This article expose the fundamental tenets of the semantic conception of scientific theories.
It so happens that classical physical theories can be interpreted as a representation of local interactions between systems with determinate properties. Orthodox quantum mechanics, which is one of our most experimentally well-confirmed theories, is notoriously resistant to being interpreted in terms of the above framework. Bell-type theorems and Bell-type experiments have made such an interpretation impossible. In the early sixties, John Bell demonstrated that any theory that represents its domain in terms of the above framework satisfies a set of inequalities, the so-called Bell inequalities. Experiments on quantum phenomena violate Bell-type inequalities. By a simple modus tollens, the upshot is that no theory that includes all the elements of the above framework can recover all statistical predictions of quantum mechanics. Philosophers have been trying to interpret this result, that is, to understand what the world might be like if it is true that physical interactions between systems are non-local, or that physical systems do not possess determinate properties. This line of thought found its climax in program of Òexperimental metaphysicsÓ that developed after the violation of Bell-type inequalities was observed. Experimental metaphysics consists in deriving metaphysical conclusions from the Bell-type experimental results. The mainstream interpretation within experimental metaphysics is that Bell-type experiments force us to accept the existence of a form of non-locality at the ontological level, but a form that we can consider benign because it is of a non-causal type. In my dissertation, I assess to what extent philosophical investigation can help us decide what the world is like on the basis of our best physical theories, from the point of view of the quantum domain and with an emphasis on Bell-type phenomena. My conclusions point to a more modest view on the possible achievements of philosophy of physics than the experimental metaphysics program would have us believe. In the first part of my dissertation, I investigate what role philosophy of physics can legitimately hope to play in the development and evaluation of various accounts of quantum phenomena. I claim that it is not the role of philosophy of physics to impose criteria of acceptability on physical theories, in addition to coherence and empirical adequacy. By contrast, I take in my dissertation that the legitimate role of philosophy of physics is to clearly determine what is imposed by the phenomena and our best theories from what is a matter of preference on the basis of the structural analysis of the phenomena and theories. In the second part of my dissertation, I turn to the more specific case of the interpretation of Bell-type theorems and Bell-type phenomena. I undertake a systematic examination of the mainstream interpretation. I show that the mainstream interpretation includes three claims, one about locality, another one about causation and a last one about holism. I utilize theories of locality and causation in order to assess these three claims. On the one hand, the upshot of my analysis is that the claim about locality can be supported by a rigorous theory of locality. On the other hand, no theory of probabilistic causation can support the claims of the mainstream interpretation about causation when it is construed as a strong program of experimental metaphysics yielding conclusions about the ontology of the world. That said, weakened versions of the mainstream interpretation, those that do without conclusions about the ontology of the world, can be made compatible with some theories of probabilistic causation. In particular, the mainstream interpretation can be rigorously supported if its claims are restricted to the empirical level.

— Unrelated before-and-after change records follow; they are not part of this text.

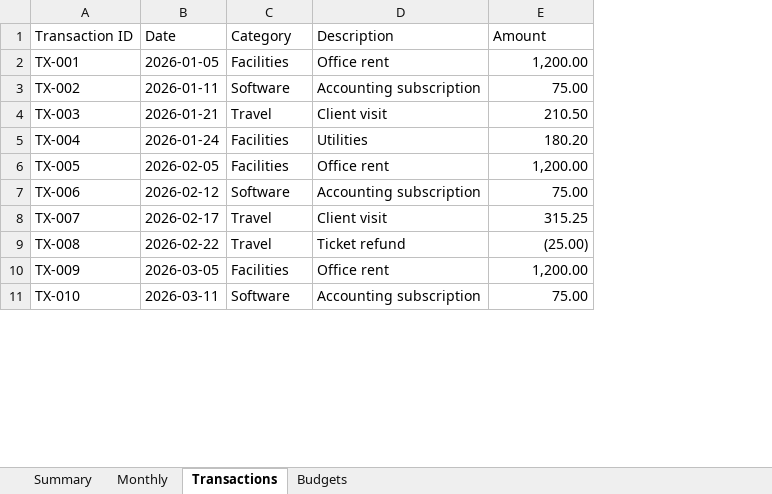
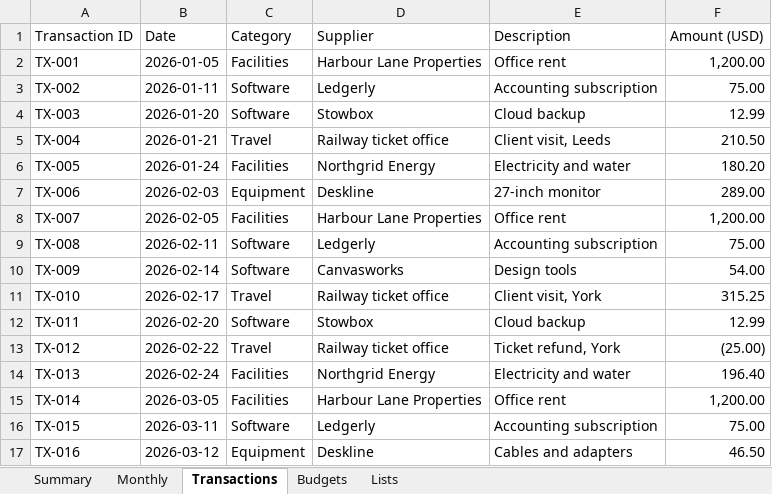
Before and after one commit to SanderSaxBuilds/selected-work, an Excel workbook: 03-financial-report-Expense_Report_Sample.xlsx, sheet Transactions, drawn as a sheet; only a part is shown; values as stored, in another font and other column widths than the file's, no cell formats; table styles not drawn; addresses are those after the commit; the diff covers the shown part only; the diff names each change by its address in the sheet, - before the commit and + after, or states it on an @@ line.

```diff
--- a/03-financial-report-Expense_Report_Sample.xlsx (sheet Transactions)
+++ b/03-financial-report-Expense_Report_Sample.xlsx (sheet Transactions)
+sheet tab: Lists
+column D (Supplier), rows 2-9: Harbour Lane Properties | Ledgerly | Stowbox | Railway ticket office | Northgrid Energy | Deskline | Harbour Lane Properties | Ledgerly; rows 15-16: Harbour Lane Properties | Ledgerly
-F1: Amount
+F1: Amount (USD)
-B4 (Date): 2026-01-21
+B4 (Date): 2026-01-20
-C4 (Category): Travel
+C4 (Category): Software
-E4 (Description): Client visit
+E4 (Description): Cloud backup
-F4 (Amount (USD)): 210.50
+F4 (Amount (USD)): 12.99
-B5 (Date): 2026-01-24
+B5 (Date): 2026-01-21
-C5 (Category): Facilities
+C5 (Category): Travel
-E5 (Description): Utilities
+E5 (Description): Client visit, Leeds
-F5 (Amount (USD)): 180.20
+F5 (Amount (USD)): 210.50
-B6 (Date): 2026-02-05
+B6 (Date): 2026-01-24
-E6 (Description): Office rent
+E6 (Description): Electricity and water
-F6 (Amount (USD)): 1,200.00
+F6 (Amount (USD)): 180.20
-B7 (Date): 2026-02-12
+B7 (Date): 2026-02-03
-C7 (Category): Software
+C7 (Category): Equipment
-E7 (Description): Accounting subscription
+E7 (Description): 27-inch monitor
-F7 (Amount (USD)): 75.00
+F7 (Amount (USD)): 289.00
-B8 (Date): 2026-02-17
+B8 (Date): 2026-02-05
-C8 (Category): Travel
+C8 (Category): Facilities
-E8 (Description): Client visit
+E8 (Description): Office rent
-F8 (Amount (USD)): 315.25
+F8 (Amount (USD)): 1,200.00
-B9 (Date): 2026-02-22
+B9 (Date): 2026-02-11
-C9 (Category): Travel
+C9 (Category): Software
-E9 (Description): Ticket refund
+E9 (Description): Accounting subscription
-F9 (Amount (USD)): (25.00)
+F9 (Amount (USD)): 75.00
+row 10: TX-009 | 2026-02-14 | Software | Canvasworks | Design tools | 54.00
+row 11: TX-010 | 2026-02-17 | Travel | Railway ticket office | Client visit, York | 315.25
+row 12: TX-011 | 2026-02-20 | Software | Stowbox | Cloud backup | 12.99
+row 13: TX-012 | 2026-02-22 | Travel | Railway ticket office | Ticket refund, York | (25.00)
+row 14: TX-013 | 2026-02-24 | Facilities | Northgrid Energy | Electricity and water | 196.40
-A15 (Transaction ID): TX-009
+A15 (Transaction ID): TX-014
-A16 (Transaction ID): TX-010
+A16 (Transaction ID): TX-015
+row 17: TX-016 | 2026-03-12 | Equipment | Deskline | Cables and adapters | 46.50
```
Also changed, not shown: 24 added rows and 5 edited cells elsewhere in this sheet, sheet Monthly, sheet Summary, sheet Budgets, cell formats, hidden cells, charts or pictures, 52 other files.
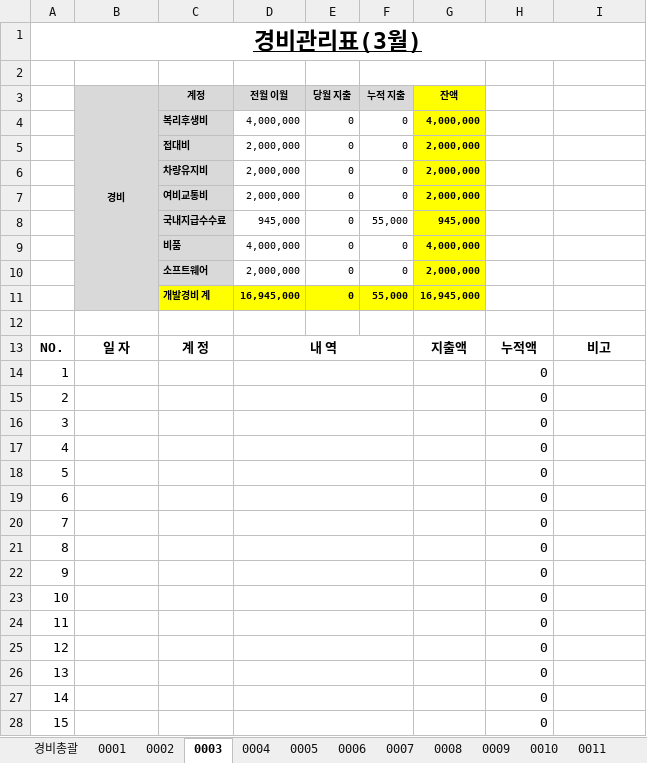
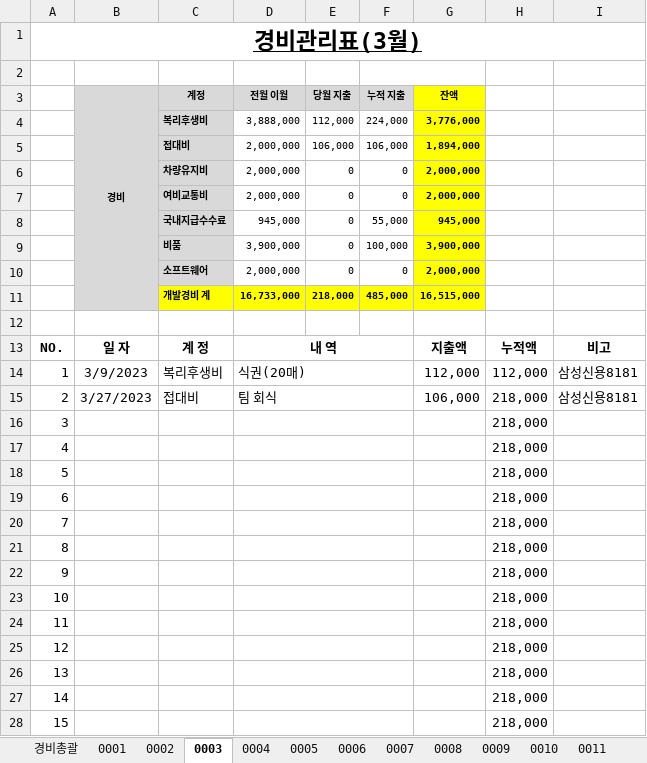
Before and after one commit to jwlee701211/jone, an Excel workbook: src/(제이원테크)경비집계표_2023년_v1.0.xlsx, sheet 0003, drawn as a sheet; only a part is shown; values as stored, in another font and other column widths than the file's, no borders; removed rows and columns are numbered as before the commit, all else as after; the diff covers the shown part only; the diff names each change by its address in the sheet, - before the commit and + after, or states it on an @@ line.

```diff
--- a/src/(제이원테크)경비집계표_2023년_v1.0.xlsx (sheet 0003)
+++ b/src/(제이원테크)경비집계표_2023년_v1.0.xlsx (sheet 0003)
-row 4:  |  | 복리후생비 | 4,000,000 | 0 | 0 | 4,000,000
-row 5:  |  | 접대비 | 2,000,000 | 0 | 0 | 2,000,000
+row 4:  |  | 복리후생비 | 3,888,000 | 112,000 | 224,000 | 3,776,000
+row 5:  |  | 접대비 | 2,000,000 | 106,000 | 106,000 | 1,894,000
-row 9:  |  | 비품 | 4,000,000 | 0 | 0 | 4,000,000
+row 9:  |  | 비품 | 3,900,000 | 0 | 100,000 | 3,900,000
-row 11:  |  | 개발경비 계 | 16,945,000 | 0 | 55,000 | 16,945,000
+row 11:  |  | 개발경비 계 | 16,733,000 | 218,000 | 485,000 | 16,515,000
-row 14: 1 |  |  |  |  |  |  | 0
-row 15: 2 |  |  |  |  |  |  | 0
+row 14: 1 | 3/9/2023 | 복리후생비 | 식권(20매) |  |  | 112,000 | 112,000 | 삼성신용8181
+row 15: 2 | 3/27/2023 | 접대비 | 팀 회식 |  |  | 106,000 | 218,000 | 삼성신용8181
-H16:H28: 0
+H16:H28: 218,000
```
Also changed, not shown: 1 added row, 23 edited cells and cell formats elsewhere in this sheet, sheet 0005, sheet 0004, sheet 0006, sheet 0002, sheet 0010, sheet 0011, 6 more sheets, formulas that keep their value, 4 other files.
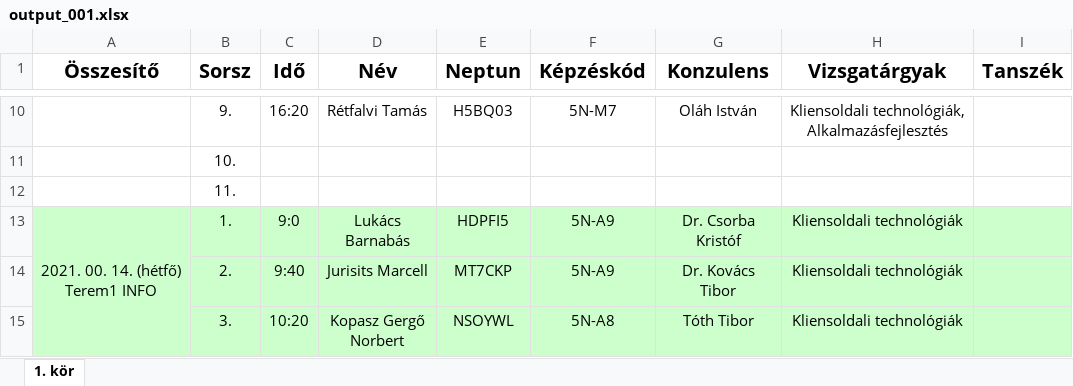
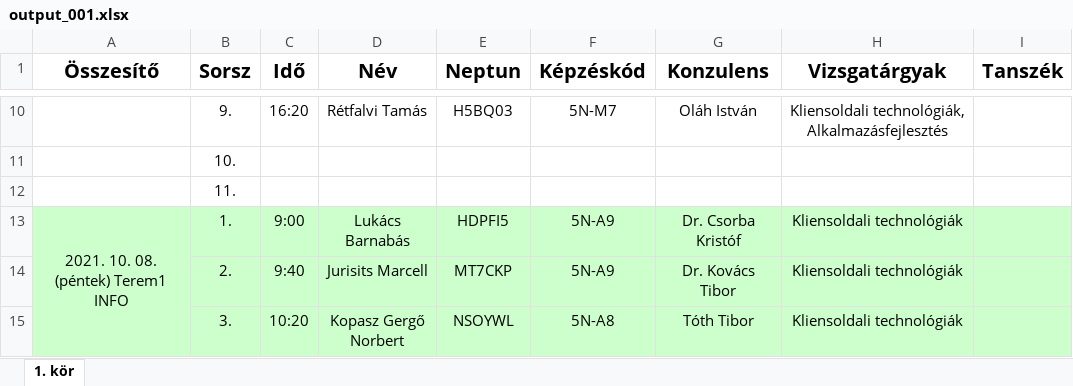
Before and after one commit to Gregurevic/fesch, an Excel workbook: fesch/output/output_001.xlsx, sheet 1. kör, drawn as a sheet; only a part is shown, gaps mark what is left out; values as stored, in another font and other column widths than the file's, no borders; the diff covers the shown part only; the diff names each change by its address in the sheet, - before the commit and + after, or states it on an @@ line.

```diff
--- a/fesch/output/output_001.xlsx (sheet 1. kör)
+++ b/fesch/output/output_001.xlsx (sheet 1. kör)
-A13 (Összesítő): 2021. 00. 14. (hétfő) Terem1 INFO
+A13 (Összesítő): 2021. 10. 08. (péntek) Terem1 INFO
-C13 (Idő): 9:0
+C13 (Idő): 9:00
```
Also changed, not shown: 28 edited cells elsewhere in this sheet, fesch/output/log_001.xlsx, 15 other files.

This is a critical comment I gave to Hervé Zwirn paper on the interpretation of quantum mechanics.
This is an article in which I expose the historical roots of the semantic view of scientific theories.